Count each line below that has "snapshots" anywhere in it. Answer with the total alone.

(Change detection data)
______

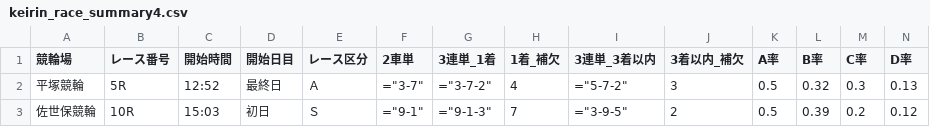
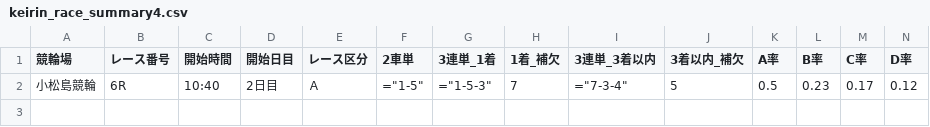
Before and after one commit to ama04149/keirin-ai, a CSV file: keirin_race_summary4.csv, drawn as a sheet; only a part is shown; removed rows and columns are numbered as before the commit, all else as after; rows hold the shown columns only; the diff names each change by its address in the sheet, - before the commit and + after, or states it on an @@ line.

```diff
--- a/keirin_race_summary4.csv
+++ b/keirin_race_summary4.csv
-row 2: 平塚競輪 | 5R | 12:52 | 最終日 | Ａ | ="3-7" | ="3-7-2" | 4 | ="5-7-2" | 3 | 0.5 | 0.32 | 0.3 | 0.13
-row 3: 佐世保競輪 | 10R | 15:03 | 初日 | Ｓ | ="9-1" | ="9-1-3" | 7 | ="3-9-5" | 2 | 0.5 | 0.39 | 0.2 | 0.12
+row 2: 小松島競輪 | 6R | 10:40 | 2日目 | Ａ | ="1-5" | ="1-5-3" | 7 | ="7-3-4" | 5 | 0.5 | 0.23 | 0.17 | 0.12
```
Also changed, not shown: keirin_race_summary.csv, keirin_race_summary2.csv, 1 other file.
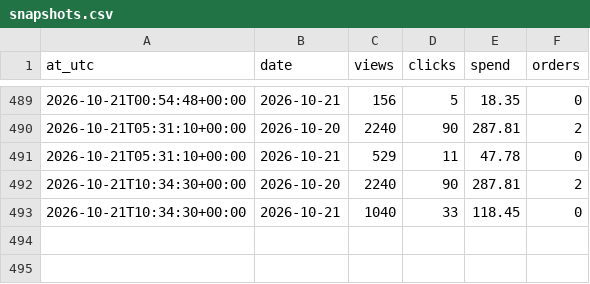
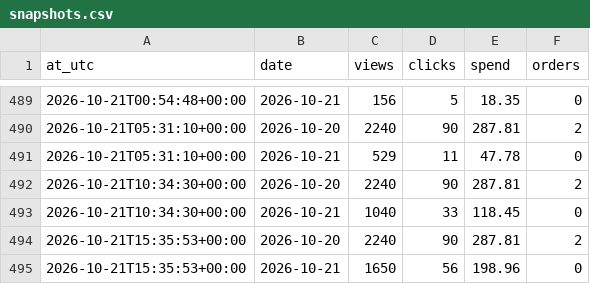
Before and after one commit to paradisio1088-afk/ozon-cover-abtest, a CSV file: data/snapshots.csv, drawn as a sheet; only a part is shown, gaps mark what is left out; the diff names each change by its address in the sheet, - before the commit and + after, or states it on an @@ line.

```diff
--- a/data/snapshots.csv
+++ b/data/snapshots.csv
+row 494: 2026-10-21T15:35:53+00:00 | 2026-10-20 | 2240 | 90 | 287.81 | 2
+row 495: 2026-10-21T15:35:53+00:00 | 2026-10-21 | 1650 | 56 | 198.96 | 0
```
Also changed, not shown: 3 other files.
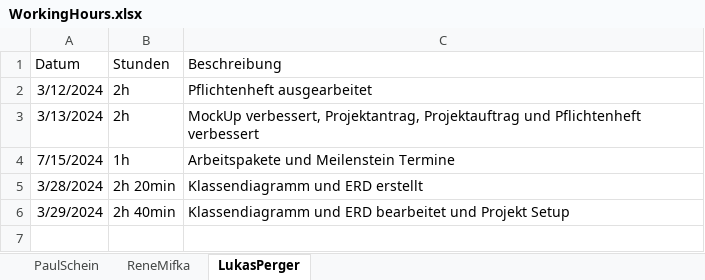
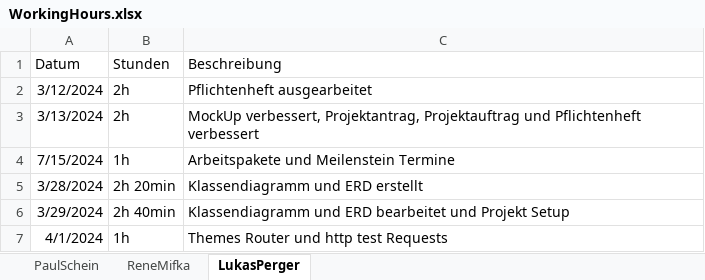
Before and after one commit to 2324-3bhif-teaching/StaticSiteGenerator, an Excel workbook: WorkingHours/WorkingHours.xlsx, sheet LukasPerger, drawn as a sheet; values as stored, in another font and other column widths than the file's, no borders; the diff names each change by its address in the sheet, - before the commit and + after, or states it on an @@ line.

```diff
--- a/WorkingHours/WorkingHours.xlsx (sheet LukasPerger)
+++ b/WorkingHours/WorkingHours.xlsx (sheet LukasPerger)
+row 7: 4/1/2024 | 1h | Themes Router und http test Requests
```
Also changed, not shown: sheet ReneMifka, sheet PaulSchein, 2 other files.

______

→ Solved problem
3